Since I started this service (NOT A BUSINESS) of providing a NEW OVS, I have learned about every excuse under the sun why the OVS is just a place to apply JB Weld.. Everything from A) My car works so why do I need to know B) it's filled with charcoal C) Alfa didn't have a service schedule on them D) My mechanic never asked me to check it E) It's just a "greenie" tree hugger thing that is broken and who cares.. if it's inoperative .. so be it... I'm glad it doesn't work... .. I pass inspection F) As long as it has a coat of paint on it and I seal up the pin-holes with JB Weld , it's good to go ...G) It's like a catalytic converter that fails .. who cares.. unplug the light. I never wanted it in the first place. H) I rinsed mine out and I have flow through so it must be working.

All these are valid reasons for ignoring them.... if you don't have any idea how they are supposed to operate and separate excess oil that could be introduced to the engine where it doesn't belong..in the combustion cycle, which influences starting, mileage , oil consumption, carbon-build up, plug fouling , smokey exhaust, lost power, burnt valves, ..just to mention a few criteria. At the risk of insulting and cavorting as an expert.. I have to remind the reader of the adage .. Ignorance is bliss.. The root word is IGNORE. I was there.

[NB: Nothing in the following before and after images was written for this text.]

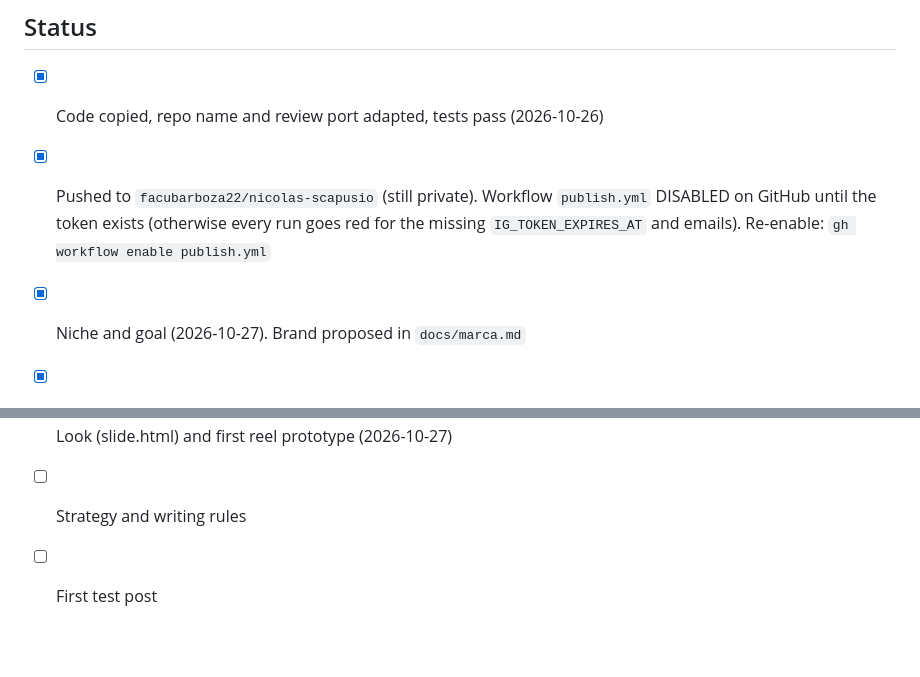
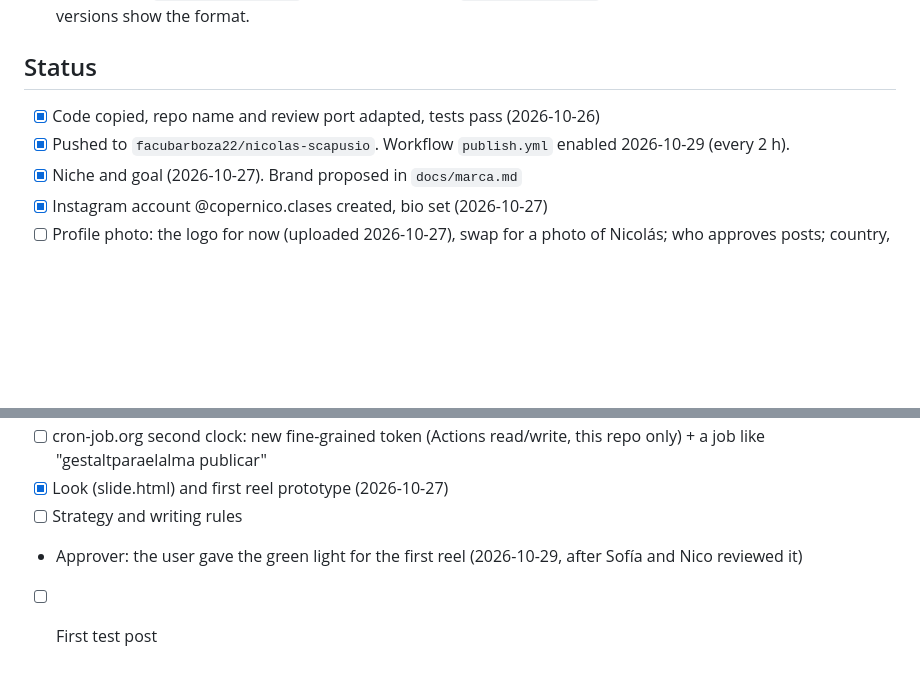
Before and after one commit to facubarboza22/nicolas-scapusio, a Markdown page: CLAUDE.md, 2 parts joined by grey strips. GitHub-like rendering; blank space fills up the shorter version.

Commit message:
Notes: repo public, publisher on
Co-Authored-By: Claude Opus 5.5 <noreply@anthropic.com>

```diff
--- a/CLAUDE.md
+++ b/CLAUDE.md
@@ -43,7 +43,7 @@ Nicolás Scapusio, licenciado and teacher of Mathematics and Physics. Goal: new
 ## Status
 
 - [x] Code copied, repo name and review port adapted, tests pass (2026-10-26)
-- [x] Pushed to `facubarboza22/nicolas-scapusio` (still private). Workflow `publish.yml` DISABLED on GitHub until the token exists (otherwise every run goes red for the missing `IG_TOKEN_EXPIRES_AT` and emails). Re-enable: `gh workflow enable publish.yml`
+- [x] Pushed to `facubarboza22/nicolas-scapusio`. Workflow `publish.yml` enabled 2026-10-29 (every 2 h).
 - [x] Niche and goal (2026-10-27). Brand proposed in `docs/marca.md`
 - [x] Instagram account @copernico.clases created, bio set (2026-10-27)
 - [ ] Profile photo: the logo for now (uploaded 2026-10-27), swap for a photo of Nicolás; who approves posts; country, levels, in person / online
@@ -55,4 +55,5 @@ Nicolás Scapusio, licenciado and teacher of Mathematics and Physics. Goal: new
 - [ ] cron-job.org second clock: new fine-grained token (Actions read/write, this repo only) + a job like "gestaltparaelalma publicar"
 - [x] Look (slide.html) and first reel prototype (2026-10-27)
 - [ ] Strategy and writing rules
+- Approver: the user gave the green light for the first reel (2026-10-29, after Sofía and Nico reviewed it)
 - [ ] First test post
```
Also changed, not shown: other parts of CLAUDE.md (+1 -1 lines).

My only retort is to spend NOTHING from your wallet... Take 20 minutes and disconnect the oil return line to your dipstick from the bottom of your OVS and blow air through the line.. If it is restricted you need to visit why and how internal corrosion in your OVS is conspiring to compromise the operation of your Fuel Injected Alfa. At least 50 customers recognize why it is important not to ignore.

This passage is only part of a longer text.